Against our better judgement, we headed to the Unity Theatre in hope of a Christmas miracle – the panto we can all enjoy!
We’re self-confessed panto-phobes (we just made the word up now, okay?) here at The Double Negative. Can there be anything worse than cringe-inducing audience participation sing-alongs in a theatre packed with mouthy kids? This in mind, going to see ‘festive treat’ Sinbad was either going to be a nightmare or an opportunity to prove us wrong.
We’ll put you out of your misery, without reservation, the experience proved to be the latter. The most hard-hearted amongst us could not fail to be charmed by this production. Aimed squarely at a young audience, but garnering laughs from the adults too, we follow Sinbad, hero of the seas, and his friend Khaladen, on a journey through mysterious islands and faraway kingdoms.
The small stage of the Unity is utilised brilliantly, set design particularly is fantastic; a simple Bedouin Tent dresses the stage (designed by LIPA third year students Katie Scott and Emily Youell), becoming in turns the desert, a packed Souk, the belly of a whale, and an ogre’s castle. The use of minimal props, lighting and clever silhouette mean audience imagination is easily fired. Featuring a theatrical debut by Rebecca Riley – stealing the show as the superb, blow-hard baddie, Captain Kora – the six actors look like they’ve raided the dressing up box, adding to the charm of a young, ’homemade’ production.
We must also mention some of the winning tunes which hark back to the child-like enjoyment gleaned from simple (but amusing) rhymes, delivered with gusto by the cast. Equal enthusiasm was brought to bear in the couple of action set-pieces which required Sinbad defend himself against a winged beast and fight to preserve the honour of the beautiful Princess Amena.
The six cast members, engaging and sweet, explain the importance of love and friendship through singing, dancing and puppetry.
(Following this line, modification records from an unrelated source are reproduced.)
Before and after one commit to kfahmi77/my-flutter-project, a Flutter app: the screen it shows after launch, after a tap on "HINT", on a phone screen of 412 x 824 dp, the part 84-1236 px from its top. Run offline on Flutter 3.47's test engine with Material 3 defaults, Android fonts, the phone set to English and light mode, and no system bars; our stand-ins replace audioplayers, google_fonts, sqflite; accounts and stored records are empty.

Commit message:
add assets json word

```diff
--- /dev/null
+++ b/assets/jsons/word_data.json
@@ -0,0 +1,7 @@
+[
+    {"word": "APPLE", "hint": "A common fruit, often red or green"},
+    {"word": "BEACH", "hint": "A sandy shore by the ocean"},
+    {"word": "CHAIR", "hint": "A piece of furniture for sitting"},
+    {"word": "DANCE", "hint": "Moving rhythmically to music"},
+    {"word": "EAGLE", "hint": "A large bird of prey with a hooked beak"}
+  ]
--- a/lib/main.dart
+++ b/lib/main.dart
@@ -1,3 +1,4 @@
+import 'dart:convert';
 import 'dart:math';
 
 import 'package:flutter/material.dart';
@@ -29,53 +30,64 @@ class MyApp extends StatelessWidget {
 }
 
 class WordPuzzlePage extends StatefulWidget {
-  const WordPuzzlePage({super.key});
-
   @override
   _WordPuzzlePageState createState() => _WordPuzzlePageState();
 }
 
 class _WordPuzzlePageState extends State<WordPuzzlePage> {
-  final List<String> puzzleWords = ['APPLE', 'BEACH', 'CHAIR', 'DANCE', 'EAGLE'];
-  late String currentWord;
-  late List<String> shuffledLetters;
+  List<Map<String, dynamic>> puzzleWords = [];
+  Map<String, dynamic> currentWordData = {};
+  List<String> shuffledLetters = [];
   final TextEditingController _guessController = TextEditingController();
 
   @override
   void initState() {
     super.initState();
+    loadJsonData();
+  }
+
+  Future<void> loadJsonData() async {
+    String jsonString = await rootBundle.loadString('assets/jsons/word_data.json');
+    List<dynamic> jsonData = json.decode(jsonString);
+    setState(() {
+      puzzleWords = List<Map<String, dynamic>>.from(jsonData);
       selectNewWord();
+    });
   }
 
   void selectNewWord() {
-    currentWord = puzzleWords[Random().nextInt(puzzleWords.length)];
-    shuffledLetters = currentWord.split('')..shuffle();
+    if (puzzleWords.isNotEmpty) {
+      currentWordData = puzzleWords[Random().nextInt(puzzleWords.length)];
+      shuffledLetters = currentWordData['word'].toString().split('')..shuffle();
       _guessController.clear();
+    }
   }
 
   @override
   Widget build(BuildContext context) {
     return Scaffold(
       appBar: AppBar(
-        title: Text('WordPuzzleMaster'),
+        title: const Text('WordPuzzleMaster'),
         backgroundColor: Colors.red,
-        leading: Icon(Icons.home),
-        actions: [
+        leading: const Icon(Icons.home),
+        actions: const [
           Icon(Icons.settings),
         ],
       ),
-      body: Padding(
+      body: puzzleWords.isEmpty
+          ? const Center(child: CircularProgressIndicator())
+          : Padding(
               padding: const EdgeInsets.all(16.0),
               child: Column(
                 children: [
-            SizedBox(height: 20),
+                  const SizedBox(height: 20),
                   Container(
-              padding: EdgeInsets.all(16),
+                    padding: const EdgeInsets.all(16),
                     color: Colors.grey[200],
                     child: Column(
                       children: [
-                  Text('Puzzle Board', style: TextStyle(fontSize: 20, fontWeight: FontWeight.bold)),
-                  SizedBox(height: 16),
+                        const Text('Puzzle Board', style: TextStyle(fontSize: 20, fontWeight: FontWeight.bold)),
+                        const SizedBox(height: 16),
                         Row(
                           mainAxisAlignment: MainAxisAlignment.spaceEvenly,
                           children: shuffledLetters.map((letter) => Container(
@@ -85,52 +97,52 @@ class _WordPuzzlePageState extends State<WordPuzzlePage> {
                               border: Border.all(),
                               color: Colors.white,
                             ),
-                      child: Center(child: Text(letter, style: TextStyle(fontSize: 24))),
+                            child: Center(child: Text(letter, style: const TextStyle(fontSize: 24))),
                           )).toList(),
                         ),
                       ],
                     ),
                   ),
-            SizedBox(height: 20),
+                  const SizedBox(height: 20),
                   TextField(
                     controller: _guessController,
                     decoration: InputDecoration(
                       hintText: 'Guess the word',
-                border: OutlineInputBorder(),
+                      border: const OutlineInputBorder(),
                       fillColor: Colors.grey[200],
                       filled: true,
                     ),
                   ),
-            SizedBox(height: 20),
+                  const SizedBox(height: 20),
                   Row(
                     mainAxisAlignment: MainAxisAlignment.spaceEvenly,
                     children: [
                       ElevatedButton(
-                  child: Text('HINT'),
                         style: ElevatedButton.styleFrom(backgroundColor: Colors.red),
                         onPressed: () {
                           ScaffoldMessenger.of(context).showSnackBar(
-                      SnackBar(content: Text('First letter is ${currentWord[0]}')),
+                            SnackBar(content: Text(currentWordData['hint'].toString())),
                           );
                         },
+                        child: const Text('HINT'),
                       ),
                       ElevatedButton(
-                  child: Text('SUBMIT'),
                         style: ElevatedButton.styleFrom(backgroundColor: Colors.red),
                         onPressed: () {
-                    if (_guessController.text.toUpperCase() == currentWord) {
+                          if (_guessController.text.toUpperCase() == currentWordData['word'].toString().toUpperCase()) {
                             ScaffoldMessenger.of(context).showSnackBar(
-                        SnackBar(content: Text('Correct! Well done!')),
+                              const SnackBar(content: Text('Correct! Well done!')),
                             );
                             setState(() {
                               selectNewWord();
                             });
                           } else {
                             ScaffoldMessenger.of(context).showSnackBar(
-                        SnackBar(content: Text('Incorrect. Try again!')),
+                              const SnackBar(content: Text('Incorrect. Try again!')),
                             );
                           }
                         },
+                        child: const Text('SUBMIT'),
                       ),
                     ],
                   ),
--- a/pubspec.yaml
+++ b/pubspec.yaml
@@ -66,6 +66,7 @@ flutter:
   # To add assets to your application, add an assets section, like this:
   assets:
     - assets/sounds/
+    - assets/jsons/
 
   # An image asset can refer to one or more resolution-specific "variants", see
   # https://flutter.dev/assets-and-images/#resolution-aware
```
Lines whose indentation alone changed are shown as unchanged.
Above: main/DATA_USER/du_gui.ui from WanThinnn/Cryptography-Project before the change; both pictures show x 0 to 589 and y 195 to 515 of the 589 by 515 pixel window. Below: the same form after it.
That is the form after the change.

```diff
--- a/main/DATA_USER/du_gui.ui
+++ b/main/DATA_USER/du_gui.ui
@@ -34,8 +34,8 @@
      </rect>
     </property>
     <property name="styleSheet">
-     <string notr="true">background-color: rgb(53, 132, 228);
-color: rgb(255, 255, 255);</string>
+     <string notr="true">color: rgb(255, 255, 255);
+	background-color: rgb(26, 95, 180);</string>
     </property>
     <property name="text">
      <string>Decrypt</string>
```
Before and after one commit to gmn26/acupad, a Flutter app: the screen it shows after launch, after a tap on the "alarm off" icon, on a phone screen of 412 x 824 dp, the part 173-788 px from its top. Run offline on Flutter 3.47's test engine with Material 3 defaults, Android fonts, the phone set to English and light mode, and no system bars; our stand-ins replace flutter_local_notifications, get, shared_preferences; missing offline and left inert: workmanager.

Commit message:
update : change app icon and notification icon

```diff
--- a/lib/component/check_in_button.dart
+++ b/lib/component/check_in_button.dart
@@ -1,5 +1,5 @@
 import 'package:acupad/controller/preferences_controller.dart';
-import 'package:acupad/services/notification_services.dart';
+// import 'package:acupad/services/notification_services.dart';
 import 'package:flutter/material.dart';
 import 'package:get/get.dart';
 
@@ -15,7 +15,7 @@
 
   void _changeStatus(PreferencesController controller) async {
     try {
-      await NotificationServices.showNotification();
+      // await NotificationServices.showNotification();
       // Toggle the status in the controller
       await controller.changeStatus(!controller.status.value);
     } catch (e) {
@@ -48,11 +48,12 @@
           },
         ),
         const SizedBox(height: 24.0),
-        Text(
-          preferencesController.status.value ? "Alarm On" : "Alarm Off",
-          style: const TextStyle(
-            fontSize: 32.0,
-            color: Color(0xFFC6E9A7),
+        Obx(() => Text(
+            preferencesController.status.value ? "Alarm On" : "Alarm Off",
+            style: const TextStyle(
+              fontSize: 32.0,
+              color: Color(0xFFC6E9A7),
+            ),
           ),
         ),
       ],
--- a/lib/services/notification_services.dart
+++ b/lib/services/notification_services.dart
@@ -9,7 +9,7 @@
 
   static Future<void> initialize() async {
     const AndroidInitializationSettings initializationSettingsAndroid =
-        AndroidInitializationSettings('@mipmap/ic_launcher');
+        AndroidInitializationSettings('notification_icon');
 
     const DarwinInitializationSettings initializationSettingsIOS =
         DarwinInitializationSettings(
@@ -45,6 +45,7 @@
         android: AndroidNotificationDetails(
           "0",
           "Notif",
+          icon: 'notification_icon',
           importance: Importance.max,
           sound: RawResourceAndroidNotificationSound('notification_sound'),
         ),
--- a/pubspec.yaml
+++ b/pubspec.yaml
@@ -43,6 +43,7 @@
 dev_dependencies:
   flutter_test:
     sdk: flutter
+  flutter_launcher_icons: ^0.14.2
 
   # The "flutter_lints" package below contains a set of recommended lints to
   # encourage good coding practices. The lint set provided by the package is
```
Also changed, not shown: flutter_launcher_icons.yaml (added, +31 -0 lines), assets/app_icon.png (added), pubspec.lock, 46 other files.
Provided by Liverpool arts collective, Puppet Pool, the well-crafted characters (including the Genie of the Lamp, and the child of that winged beast we mentioned) added a layer of playful transformation, with an alter-ego puppet for each of the central characters.
Directed by the returning Graeme Phillips, this production of Sinbad – a master-class in old-fashioned storytelling – demonstrates the importance of craft over scale, but also that even the biggest grinches can be moved to booing and cheering when given the right excuse.
The Voyages of Sinbad The Sailor, Unity Theatre, until Sunday 22nd January
Adults £12 (concessions, £10), children £7